"Barney Gallagher was the consummate reporter, a great mentor and an even better friend," said Gretchen Putnam, who worked alongside Gallagher in The Eagle-Tribune Haverhill office in the 1990s and is now managing editor of The Eagle-Tribune. "He lived for newspapering. He had ink in the veins."
Putnam said she was still "pretty green" when she started at The Eagle-Tribune in 1995, and a little intimidated by the man they called "Ole Barn." As a young reporter, Putnam said she was eager to get bylines on breaking news stories, but often found she was second to Gallagher at the scene.
"He would already have the shot, the IDs, and the whole story, and I would just be pulling up," Putnam said.
Thanks to the hard work of Gallagher and others, in 1998 The Eagle-Tribune won Haverhill's newspaper war with the Gazette. The Eagle-Tribune bought the Gazette and converted it to a weekly newspaper covering Haverhill, as it remains today.
"Barney was a legend," said Al Getler, publisher of The Eagle-Tribune and Haverhill Gazette. "No matter where I am in New England, I come across people that did time in the trenches with Barney and learned a great deal from him.
"The Haverhill Gazette and Eagle-Tribune family will miss Barney,'' Getler said. We will miss his wisdom for our craft and his knowledge of Haverhill and the Valley."
Gallagher was a member of the Kiwanis Club, working on charitable events and other projects with that group. He fed his devotion to Haverhill poet and abolitionist John Greenleaf Whittier by working to help preserve Whittier's Birthplace as a tourist destination. Gallagher wrote stories and columns to remind the community of the significance of Whittier's poetry and efforts to abolish slavery in the 1800s. He also worked on the board of the Salvation Army and other Haverhill organizations.
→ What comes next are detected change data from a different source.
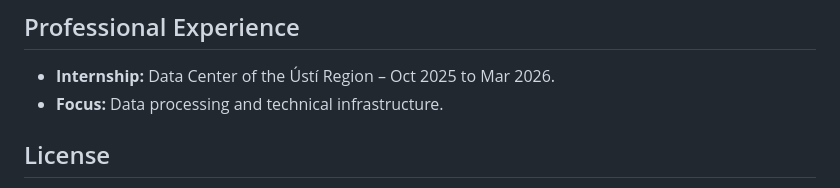
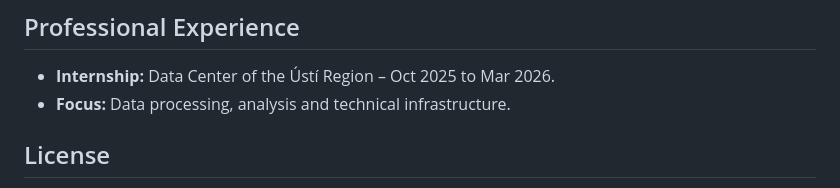
Before and after one commit to imang212/University_Work, a Markdown page: README.md, the part around the change. Rendered like a GitHub page.

Commit message:
Clarify internship focus in README
Updated focus description in internship section.

```diff
--- a/README.md
+++ b/README.md
@@ -45,7 +45,7 @@ This repository serves as a central hub for my academic journey at the **UJEP (J
 
 ## Professional Experience
 - **Internship:** Data Center of the Ústí Region – Oct 2025 to Mar 2026.
-- **Focus:** Data processing and technical infrastructure.
+- **Focus:** Data processing, analysis and technical infrastructure.
 
 ## License
 Content in this hub repository is licensed under the **MIT License** unless otherwise specified in the linked sub-repositories.
```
Gallagher was part of a committee that won the title "All America City" for Haverhill in a national competition in the late 1970s. The award recognizes communities whose residents work together to identify and tackle community-wide challenges.
In 2003, Gallagher received a lifetime achievement award and was inducted into the New England Press Association Community Newspaper Hall of Fame.
Starting in the mid-1950s, the Gallagher family lived for decades on Rosedale Avenue off upper Main Street, a half-mile from the Plaistow line. Barney and his wife, Gladys, raised their children there. They are James and Melissa Gallagher and David Fitzgerald. Gladys died in 1994.
In the last few years, Gallagher reduced his work load primarily to writing his "My Haverhill" column, which was published every week in the Sunday Eagle-Tribune. Gone were the days of chasing sirens. But he had trained and inspired a new generation of reporters who still keep their ears to the police and fire scanner and run for the door, camera and notebook in hand, when there is an emergency.
"You don't know if you don't go," he used to say.
As Gallagher's health slipped in the last year or so, he stopped writing his column — but never let go of the goal of returning to print.
He eventually did, and his final column appeared in the Sunday Eagle-Tribune on Feb. 26.
A few days before his death, Gallagher was dozing in his nursing home bed. He had become very tired, evidenced by his slender frame and tendency to sleep for long stretches.
But one thing had not changed: In his hands was a copy of that day's Eagle-Tribune, front page up, ready to be scanned for the news of the day.